  2. The Cheetham review article demands that researchers prove a negative proposition. It reminds me of Bertrand Russell's "prove to me there is not a teapot in space" analogy that so aptly dismisses the arguments for gods based on "proofs" that adamantly assert that the absence of evidence is not evidence of absence. It would mean the ruin of the scientific enterprise if such non-productive assertions were to become generally accepted as viable alternatives to evidence-based explorations and explanations of actual biological function.

    The ENCODE project continues to contaminate the scientific literature and that makes me... sad.

    1. I agree, placing the burden of proof on a negative proposition is very unscientific. The null hypothesis is called "null" for a reason.

  3. Important post, as are all of your critiques of current postmodern genomics.

  4. Unfortunately, online commenting on Nature's web pages has been closed years ago, Pubmed commons was discontinued back in 2018 and I question if Nature Reviews Genetics would be willing to publish your remarks if they even had a section for this purpose.

  5. “In other words, you have to prove that a sequence has no function before you can call it a pseudogene.“

    You are right that this is absurd because it is practically impossible to prove a lack of function. Even if one could successfully show that a single pseudogene had no function in one tissue, it could always be argued that it might have a function elsewhere or at different developmental stages.

    There is a problem with the annotation of pseudogenes, but it isn’t the one the authors identify. Pseudogenes are classified based on the balance of the available evidence and determining the status of many pseudogenes is relatively straightforward; most have collected enough debilitating mutations for the decision to be clear cut (though there are exceptions: PLK5 ought to be a pseudogene, but it has an antibody in a published paper, so it is classified as coding).

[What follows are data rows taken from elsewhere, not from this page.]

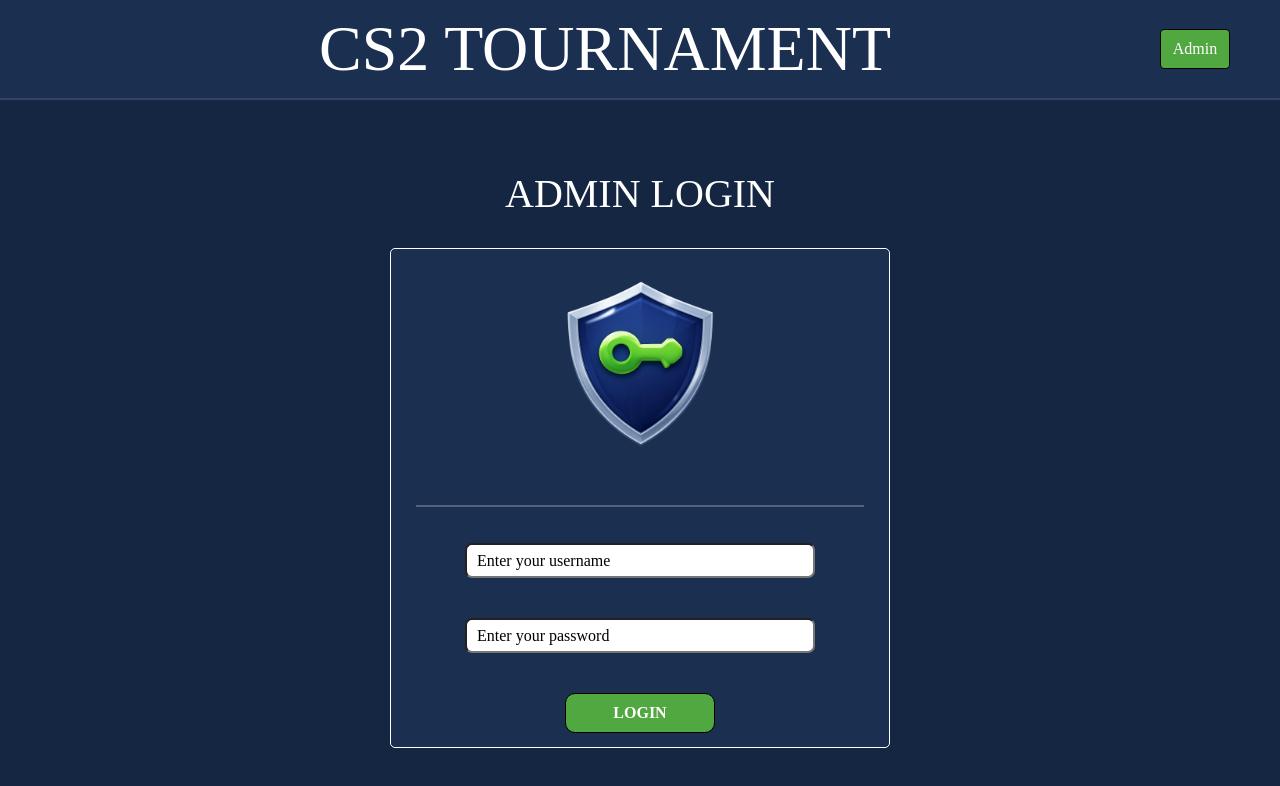
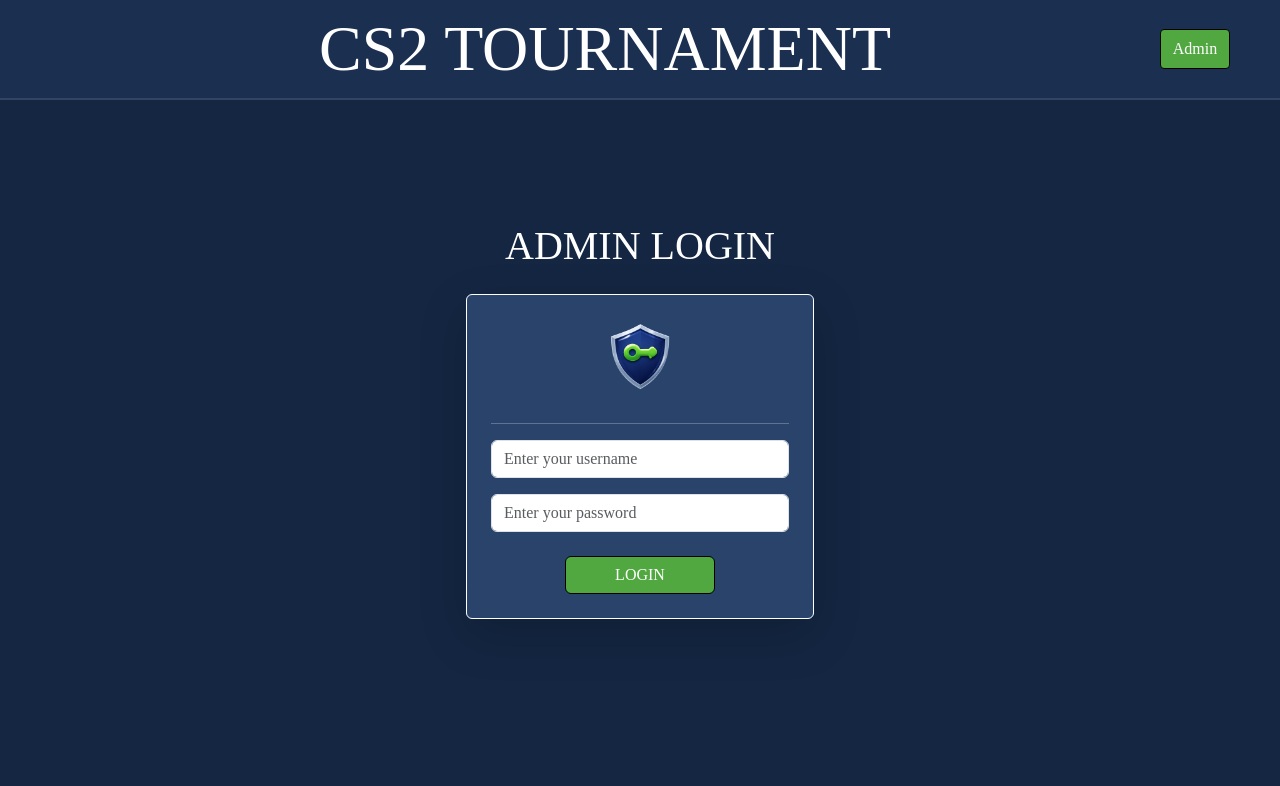
Before and after one commit to KirusaK/cs2_tournament, a React app in the folder frontend/: page /admin in a window 1280 px wide. Shown: the top 786 px of the page. Built offline with nearby package versions, Linux system fonts and the light colour scheme; the HTML template or start-up script is replaced by a standard one.

Commit message:
refactor: migrate AdminLogin to react-bootstrap

```diff
--- a/frontend/src/pages/AdminLogin/AdminLogin.jsx
+++ b/frontend/src/pages/AdminLogin/AdminLogin.jsx
@@ -1,6 +1,7 @@
 import { Header } from "../../widgets/header/Header";
 import { useState } from "react";
 import { useNavigate } from "react-router-dom";
+import { Container, Row, Col, Card, Form, Button } from "react-bootstrap";
 import styles from "./AdminLogin.module.scss";
 
 export const AdminLogin = () => {
@@ -22,18 +23,33 @@ export const AdminLogin = () => {
     <div className={styles.pages}>
       <Header />
 
-      <main>
-        <div className={styles.main}>
-          <div>
-            <h1 className={styles.main__Title}>ADMIN LOGIN</h1>
-            <div className={styles.main__Content}>
-              <img src="../../assets/image/admin_login.png" alt="Admin Login" />
-              <hr />
-              <form action="" onSubmit={handleLogin}>
-                <div className={styles.formGroup}>
-                  <label htmlFor="Username"></label>
-                  <input
-                    className={styles.formInput}
+      <Container
+        className="d-flex align-items-center justify-content-center"
+        style={{ minHeight: "80vh", color: "white" }}
+      >
+        <Row className="w-100 justify-content-center">
+          <Col md={6} lg={4}>
+            <h1 className="text-center mb-4">ADMIN LOGIN</h1>
+            <Card
+              className="shadow-lg"
+              style={{
+                backgroundColor: "#29436B",
+                border: "1px solid white",
+                color: "white",
+              }}
+            >
+              <Card.Body className="p-4">
+                <div className="text-center mb-4">
+                  <img
+                    src="../../assets/image/admin_login.png"
+                    alt="Admin Login"
+                    style={{ width: "80px" }}
+                  />
+                </div>
+                <hr style={{ backgroundColor: "#D9D9D9" }} />
+                <Form onSubmit={handleLogin}>
+                  <Form.Group className="mb-3" controlId="formUsername">
+                    <Form.Control
                       type="text"
                       name="Username"
                       id="Username"
@@ -41,10 +57,10 @@ export const AdminLogin = () => {
                       onChange={(e) => setUsername(e.target.value)}
                       placeholder="Enter your username"
                     />
+                  </Form.Group>
 
-                  <label htmlFor="Password"></label>
-                  <input
-                    className={styles.formInput}
+                  <Form.Group className="mb-4" controlId="formPassword">
+                    <Form.Control
                       type="password"
                       name="Password"
                       id="Password"
@@ -52,17 +68,27 @@ export const AdminLogin = () => {
                       onChange={(e) => setPassword(e.target.value)}
                       placeholder="Enter your password"
                     />
+                  </Form.Group>
+
+                  <div className="text-center">
+                    <Button
+                      type="submit"
+                      style={{
+                        backgroundColor: "#51A841",
+                        width: "150px",
+                        border: "1px solid black",
+                        transition: "transform 0.3s ease",
+                      }}
+                    >
+                      LOGIN
+                    </Button>
                   </div>
-                <div className={styles.login}>
-                  <button className={styles.login__Button} type="submit">
-                    LOGIN
-                  </button>
-                </div>
-              </form>
-            </div>
-          </div>
-        </div>
-      </main>
+                </Form>
+              </Card.Body>
+            </Card>
+          </Col>
+        </Row>
+      </Container>
     </div>
   );
 };
--- a/frontend/src/pages/AdminLogin/AdminLogin.module.scss
+++ b/frontend/src/pages/AdminLogin/AdminLogin.module.scss
@@ -1,68 +1 @@
 @use "../../app/styles/variables.scss" as *;
-
-.main {
-  display: flex;
-  justify-content: center;
-  align-items: center;
-  margin: 70px 0;
-
-  &__Title {
-    display: flex;
-    justify-content: center;
-    color: $color-text-main;
-  }
-
-  &__Content {
-    display: flex;
-    flex-direction: column;
-    align-items: center;
-    width: 500px;
-    height: 500px;
-    border: 1px solid $color-line;
-    border-radius: 5px;
-    background-color: $color-admin-login;
-    margin: 30px 0;
-  }
-
-  &__Content img {
-    width: 200px;
-    height: 200px;
-    margin: 20px 0;
-  }
-
-  &__Content hr {
-    width: 90%;
-    border: 1px solid $color-line;
-  }
-}
-
-.formGroup {
-  display: flex;
-  flex-direction: column;
-}
-
-.formInput {
-  width: 350px;
-  height: 35px;
-  margin: 20px 0;
-  border-radius: 7px;
-  padding-left: 10px;
-
-  &::placeholder {
-    color: black;
-  }
-}
-
-.login {
-  display: flex;
-  justify-content: center;
-
-  &__Button {
-    width: 150px;
-    height: 40px;
-    margin: 20px 0;
-    background-color: $color-green;
-    color: $color-text-main;
-    font-weight: 700;
-  }
-}
```
Lines whose indentation alone changed are shown as unchanged.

    But the human genome also has many recent duplications. Many of these are highly sequence similar, which makes it difficult to distinguish which copies code for proteins and which do not, even with experimental evidence. The result often is that all members of the family are retained as coding genes, even when most are likely to be pseudogenes. The USP17L family is a good example.

    I don't believe that this paper will have much echo in the end. Researchers who follow the suggestions will soon find that there is little to support functionality in the vast majority of pseudogenes. In this at least it isn’t comparable to alternative splicing, because a clear proportion of alternative isoforms are likely to be functionally important. The discussion with regards to alternative splicing is the size of that proportion …

    One last thing, I wouldn't necessarily blame the referees. Editors are sometimes so enamored with a paper that they ignore referee suggestions.